INFORMATION SHOWN START

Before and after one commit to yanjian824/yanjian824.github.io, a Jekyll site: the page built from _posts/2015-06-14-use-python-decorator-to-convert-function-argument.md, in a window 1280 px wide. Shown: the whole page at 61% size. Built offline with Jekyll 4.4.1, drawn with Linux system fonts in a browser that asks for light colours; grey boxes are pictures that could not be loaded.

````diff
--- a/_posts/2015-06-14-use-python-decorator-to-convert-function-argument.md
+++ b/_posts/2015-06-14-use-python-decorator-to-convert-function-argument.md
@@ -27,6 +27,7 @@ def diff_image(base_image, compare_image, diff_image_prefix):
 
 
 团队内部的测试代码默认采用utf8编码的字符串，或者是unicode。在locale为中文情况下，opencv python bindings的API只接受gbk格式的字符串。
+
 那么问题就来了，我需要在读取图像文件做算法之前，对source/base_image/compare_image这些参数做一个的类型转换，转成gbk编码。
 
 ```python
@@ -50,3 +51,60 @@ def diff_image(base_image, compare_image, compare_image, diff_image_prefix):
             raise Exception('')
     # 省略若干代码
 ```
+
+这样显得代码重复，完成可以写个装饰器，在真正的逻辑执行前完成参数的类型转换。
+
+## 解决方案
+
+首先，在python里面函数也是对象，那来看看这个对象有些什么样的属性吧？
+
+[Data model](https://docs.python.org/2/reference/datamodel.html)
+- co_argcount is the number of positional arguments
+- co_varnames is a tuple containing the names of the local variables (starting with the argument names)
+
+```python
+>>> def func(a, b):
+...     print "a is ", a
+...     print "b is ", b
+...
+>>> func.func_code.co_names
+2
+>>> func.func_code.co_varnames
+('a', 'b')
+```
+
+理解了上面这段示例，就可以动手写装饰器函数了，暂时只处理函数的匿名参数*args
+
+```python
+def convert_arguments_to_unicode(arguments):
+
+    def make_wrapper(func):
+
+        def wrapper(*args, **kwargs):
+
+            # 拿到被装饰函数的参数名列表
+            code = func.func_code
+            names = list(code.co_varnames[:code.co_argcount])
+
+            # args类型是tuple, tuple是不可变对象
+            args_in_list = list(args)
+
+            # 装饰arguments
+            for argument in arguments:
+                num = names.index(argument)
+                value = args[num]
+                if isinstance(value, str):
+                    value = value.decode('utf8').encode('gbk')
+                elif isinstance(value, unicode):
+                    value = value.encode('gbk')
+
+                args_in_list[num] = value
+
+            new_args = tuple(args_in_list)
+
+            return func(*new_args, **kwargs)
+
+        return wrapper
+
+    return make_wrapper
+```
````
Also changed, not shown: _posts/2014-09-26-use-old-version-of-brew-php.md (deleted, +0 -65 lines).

INFORMATION SHOWN END

**WHAT YOU WILL DO**
Provide every line from the material that contains the word "value".

**RESPONSE TO THE TASK**
+                value = args[num]
+                if isinstance(value, str):
+                    value = value.decode('utf8').encode('gbk')
+                elif isinstance(value, unicode):
+                    value = value.encode('gbk')
+                args_in_list[num] = value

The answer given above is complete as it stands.